In the United States and Canada, it had the widest release of December across 4,134 theaters, of which 3,300 were 3D locations, a record 392 IMAX screens (13 of which were 70mm), 451 premium large format screens, 146 D-Box locations, as well as releasing in the Dolby Vision format (high-dynamic range, Rec. 2020 color) in Dolby Cinema. Worldwide, it was released across 940 IMAX theaters, a new record. On December 18, 2015, the film began playing on every IMAX screen in the United States and Canada for four straight weeks up to January 14, 2016. This made it the first film since Warner Bros.' The Hobbit trilogy to receive such a release. The film finally shed some of its IMAX screens with the release of The Revenant (2015) and The Finest Hours (2016) in mid-January 2016.
The premium cable network Starz had U.S. broadcast syndication rights for The Force Awakens in January 2016, just before the end of Starz's output deal covering most Disney films through 2015. That September, The Force Awakens began broadcasting on all Starz networks.

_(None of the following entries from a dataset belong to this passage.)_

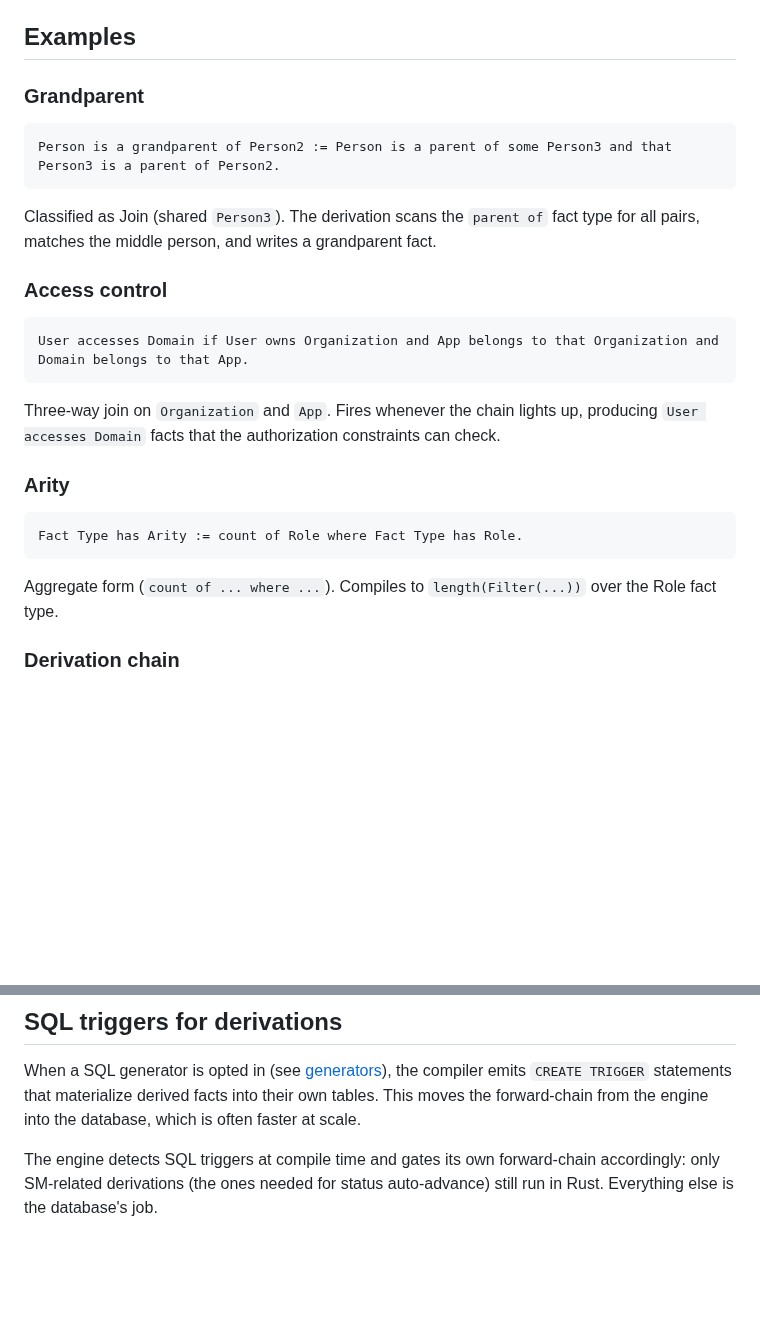
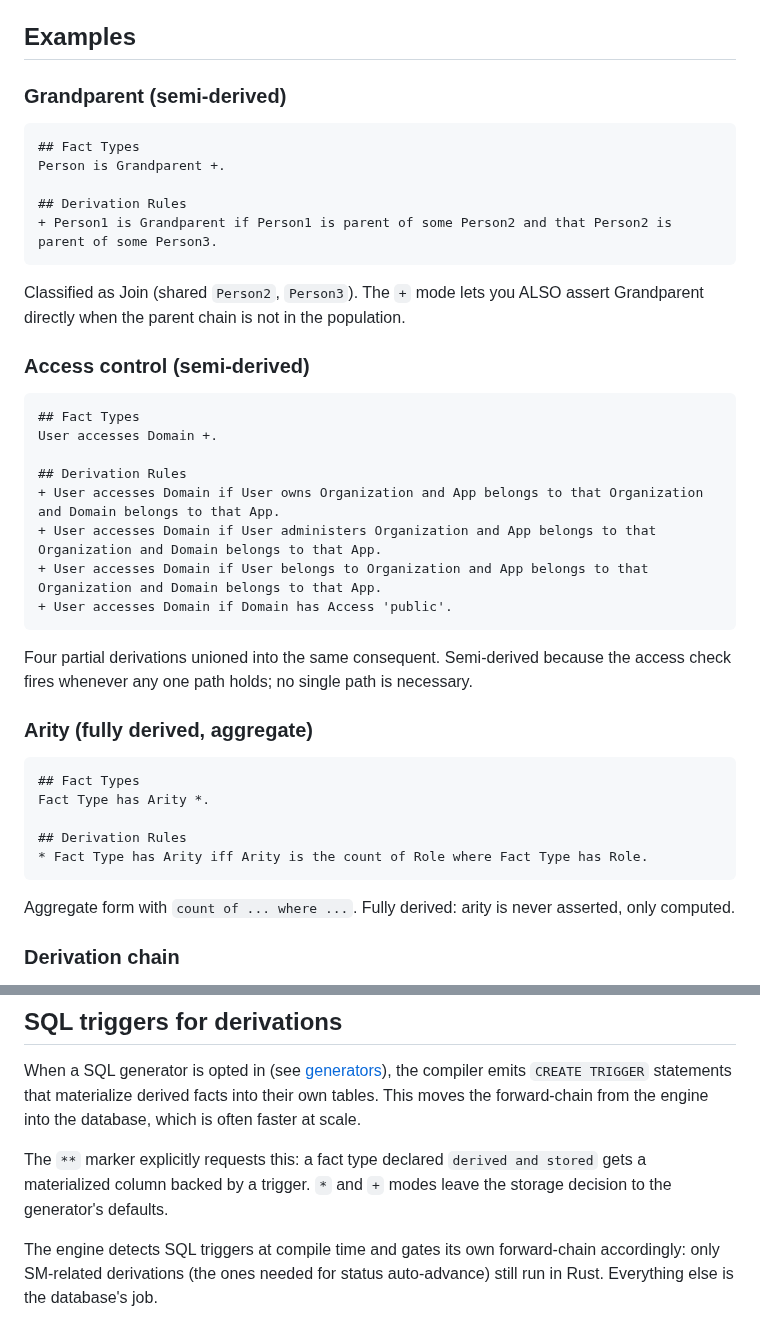
Before and after one commit to graphdl/graphdl-orm, a Markdown page: docs/05-derivation-rules.md, 2 parts joined by grey strips. GitHub-like rendering; blank space fills up the shorter version.

````diff
--- a/docs/05-derivation-rules.md
+++ b/docs/05-derivation-rules.md
@@ -46,29 +72,44 @@ The compiler classifies rules and emits different Func shapes:
 
 ## Examples
 
-### Grandparent
+### Grandparent (semi-derived)
 
 ```forml2
-Person is a grandparent of Person2 := Person is a parent of some Person3 and that Person3 is a parent of Person2.
+## Fact Types
+Person is Grandparent +.
+
+## Derivation Rules
++ Person1 is Grandparent if Person1 is parent of some Person2 and that Person2 is parent of some Person3.
 ```
 
-Classified as Join (shared `Person3`). The derivation scans the `parent of` fact type for all pairs, matches the middle person, and writes a grandparent fact.
+Classified as Join (shared `Person2`, `Person3`). The `+` mode lets you ALSO assert Grandparent directly when the parent chain is not in the population.
 
-### Access control
+### Access control (semi-derived)
 
 ```forml2
-User accesses Domain if User owns Organization and App belongs to that Organization and Domain belongs to that App.
+## Fact Types
+User accesses Domain +.
+
+## Derivation Rules
++ User accesses Domain if User owns Organization and App belongs to that Organization and Domain belongs to that App.
++ User accesses Domain if User administers Organization and App belongs to that Organization and Domain belongs to that App.
++ User accesses Domain if User belongs to Organization and App belongs to that Organization and Domain belongs to that App.
++ User accesses Domain if Domain has Access 'public'.
 ```
 
-Three-way join on `Organization` and `App`. Fires whenever the chain lights up, producing `User accesses Domain` facts that the authorization constraints can check.
+Four partial derivations unioned into the same consequent. Semi-derived because the access check fires whenever any one path holds; no single path is necessary.
 
-### Arity
+### Arity (fully derived, aggregate)
 
 ```forml2
-Fact Type has Arity := count of Role where Fact Type has Role.
+## Fact Types
+Fact Type has Arity *.
+
+## Derivation Rules
+* Fact Type has Arity iff Arity is the count of Role where Fact Type has Role.
 ```
 
-Aggregate form (`count of ... where ...`). Compiles to `length(Filter(...))` over the Role fact type.
+Aggregate form with `count of ... where ...`. Fully derived: arity is never asserted, only computed.
 
 ### Derivation chain
 
@@ -102,6 +143,8 @@ It returns the derivation chain: which rule fired, which antecedent facts the ru
 
 When a SQL generator is opted in (see [generators](07-generators.md)), the compiler emits `CREATE TRIGGER` statements that materialize derived facts into their own tables. This moves the forward-chain from the engine into the database, which is often faster at scale.
 
+The `**` marker explicitly requests this: a fact type declared `derived and stored` gets a materialized column backed by a trigger. `*` and `+` modes leave the storage decision to the generator's defaults.
+
 The engine detects SQL triggers at compile time and gates its own forward-chain accordingly: only SM-related derivations (the ones needed for status auto-advance) still run in Rust. Everything else is the database's job.
 
 ## What's next
````
Also changed, not shown: other parts of docs/05-derivation-rules.md (+32 -6 lines), docs/08-federation.md (+1 -1 lines).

Star Wars: The Force Awakens grossed $936.7 million in the United States and Canada and $1.132 billion in other countries for a worldwide total of $2.068 billion, making it the highest-grossing film of 2015 and the third highest-grossing film of all time. Box Office Mojo estimates that the film sold close to 110 million tickets in the United States and Canada. The Force Awakens earned 8.6% of the total 2015 releases in the United States and Canada, second only to the 8.8% of the box office earned by Titanic in 1997. It was the 24th film in cinematic history to gross $1 billion worldwide, standing as the fastest film to surpass the mark at the time, doing so in 12 days. It was also the third film in history to surpass $2 billion worldwide, doing so on its 53rd day of release. Deadline Hollywood calculated the film's net profit as $780.1 million, accounting for production budgets, marketing, talent participations, and other costs; box office grosses and home media revenues placed it first on their list of 2015's "Most Valuable Blockbusters".
Internationally, the film was released in over 30,000 screens. It opened on December 16, 2015, in 12 international markets and earned $14.1 million on its opening day, debuting at first place in all of them. It expanded in an additional 42 countries on December 17, generating $58.6 million for a two-day international total of $72.7 million, reaching first place in all 44 markets. It grossed a total of $129.5 million in three days after adding $56.8 million on its third day, and set a new midnight record in the United Kingdom with $3.6 million. It broke opening-day records in the United Kingdom ($14.4 million), Germany ($7.1 million), Australia ($6.8 million), Sweden ($1.7 million), Norway ($1.1 million), and in 12 other countries. Other markets which generated large opening days were Spain ($3.5 million) and Japan ($3 million). After the five days, The Force Awakens had a total international opening gross of $281 million from 30,000 screens, a new record for December opening and the third-biggest international opening of all time. International markets generating opening-weekend tallies of at least $10 million were the United Kingdom ($50.6 million), Germany ($27.5 million), France ($22.5 million), Australia ($19.6 million), Japan ($13.4 million), and Russia ($12.3 million). The film had the biggest opening of all time in 18 countries including the United Kingdom, Germany, Australia, Russia, and Sweden.